**Exercise**
Find all lines below containing the string "title" and return them.

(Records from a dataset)
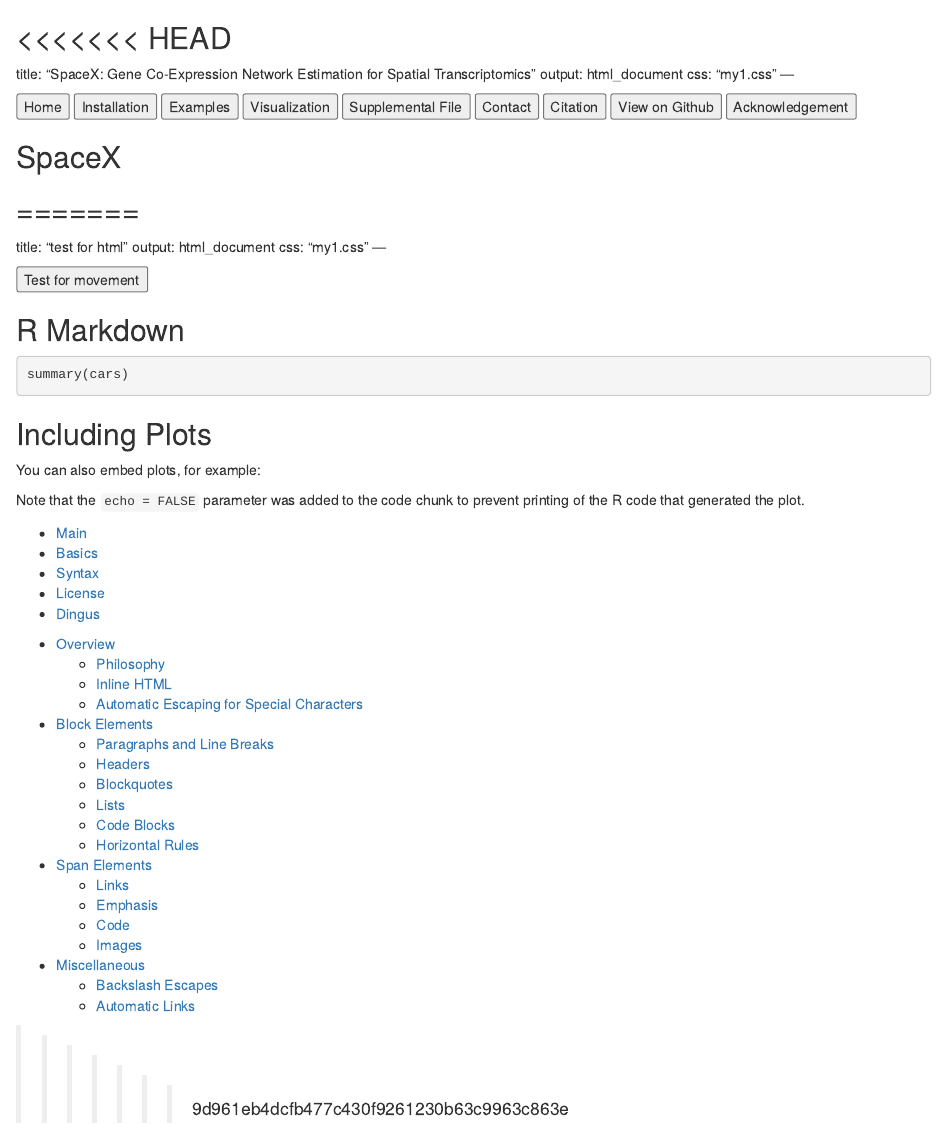
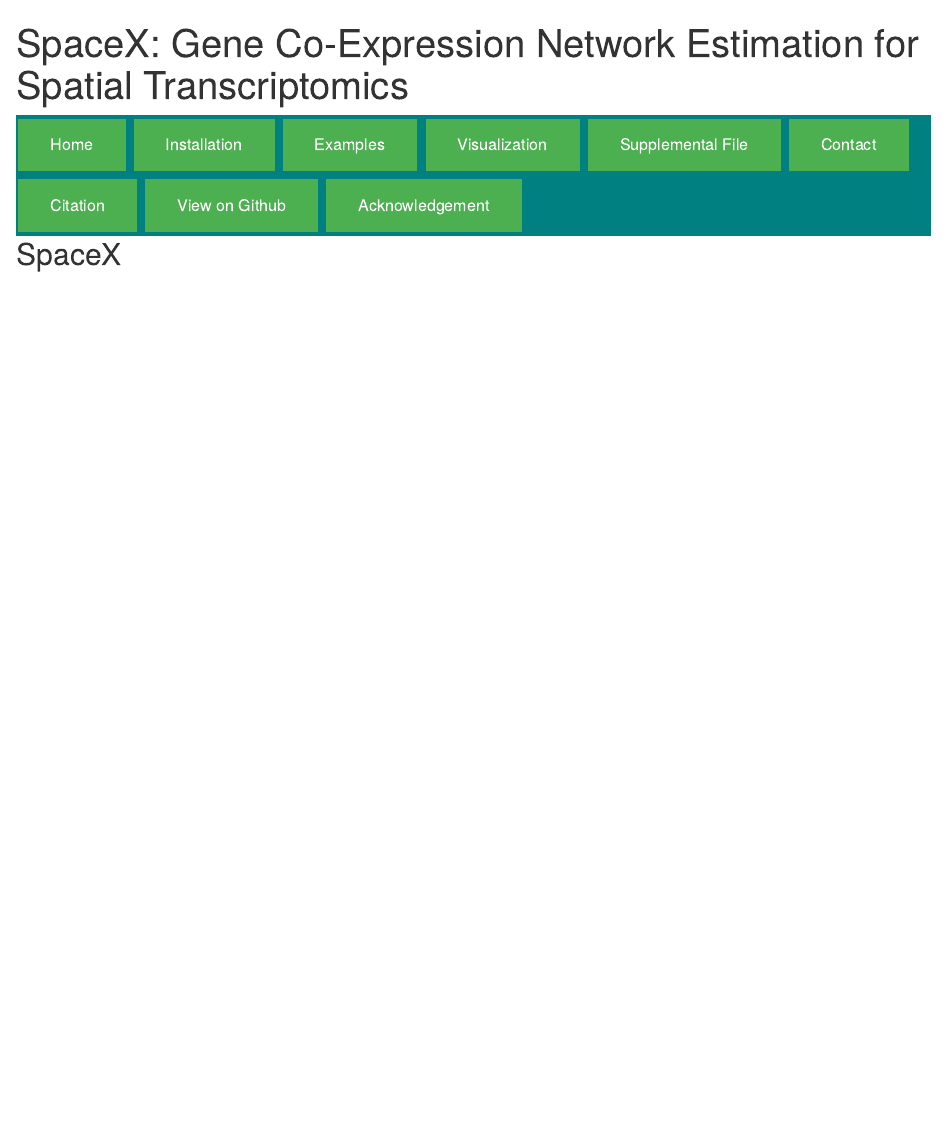
Before and after one commit to ErinH1/ErinH1.github.io, an R Markdown document (htmlrmark1.Rmd): the page in a window 1100 px wide, from its top. Rendered offline with R 4.5, knitr and Pandoc, with nearby package versions; the code chunks are not run, so their results and figures are left out.

Commit message:
fix header file

````diff
--- a/htmlrmark1.Rmd
+++ b/htmlrmark1.Rmd
@@ -1,4 +1,3 @@
-<<<<<<< HEAD
 ---
 title: "SpaceX: Gene Co-Expression Network Estimation for
  Spatial Transcriptomics"
@@ -30,84 +29,3 @@ klippy::klippy(position=c("top","right"))
 
 
 ## SpaceX
-
-
-
-
-
-
-
-
-=======
----
-title: "test for html"
-output: html_document
-css: "my1.css"
----
-
-```{r setup, include=FALSE}
-knitr::opts_chunk$set(echo = TRUE)
-```
-
-```{r klippy, echo=FALSE, include=TRUE}
-klippy::klippy(position=c("top","right"))
-```
- <div class="part1">
-<div class="tab">
-<button class="tablinks button" onClick="location.href='my2.html'">Test for movement</button>
- </div>
-  </div>
-
-
-## R Markdown
-
-
-
-```{r cars}
-summary(cars)
-```
-
-## Including Plots
-
-You can also embed plots, for example:
-
-```{r pressure, echo=FALSE}
-plot(pressure)
-```
-
-Note that the `echo = FALSE` parameter was added to the code chunk to prevent printing of the R code that generated the plot.
-
-
-
-
-
-<ul id="ProjectSubmenu">
-    <li><a href="/projects/markdown/" title="Markdown Project Page">Main</a></li>
-    <li><a href="/projects/markdown/basics" title="Markdown Basics">Basics</a></li>
-    <li><a class="selected" title="Markdown Syntax Documentation">Syntax</a></li>
-    <li><a href="/projects/markdown/license" title="Pricing and License Information">License</a></li>
-    <li><a href="/projects/markdown/dingus" title="Online Markdown Web Form">Dingus</a></li>
-</ul>
-
-
-*   [Overview](#overview)
-    *   [Philosophy](#philosophy)
-    *   [Inline HTML](#html)
-    *   [Automatic Escaping for Special Characters](#autoescape)
-*   [Block Elements](#block)
-    *   [Paragraphs and Line Breaks](#p)
-    *   [Headers](#header)
-    *   [Blockquotes](#blockquote)
-    *   [Lists](#list)
-    *   [Code Blocks](#precode)
-    *   [Horizontal Rules](#hr)
-*   [Span Elements](#span)
-    *   [Links](#link)
-    *   [Emphasis](#em)
-    *   [Code](#code)
-    *   [Images](#img)
-*   [Miscellaneous](#misc)
-    *   [Backslash Escapes](#backslash)
-    *   [Automatic Links](#autolink)
-
->>>>>>> 9d961eb4dcfb477c430f9261230b63c9963c863e
````
Also changed, not shown: htmlrmark1.html.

**Output of the exercise**
 title: "SpaceX: Gene Co-Expression Network Estimation for
-title: "test for html"
-    <li><a href="/projects/markdown/" title="Markdown Project Page">Main</a></li>
-    <li><a href="/projects/markdown/basics" title="Markdown Basics">Basics</a></li>
-    <li><a class="selected" title="Markdown Syntax Documentation">Syntax</a></li>
-    <li><a href="/projects/markdown/license" title="Pricing and License Information">License</a></li>
-    <li><a href="/projects/markdown/dingus" title="Online Markdown Web Form">Dingus</a></li>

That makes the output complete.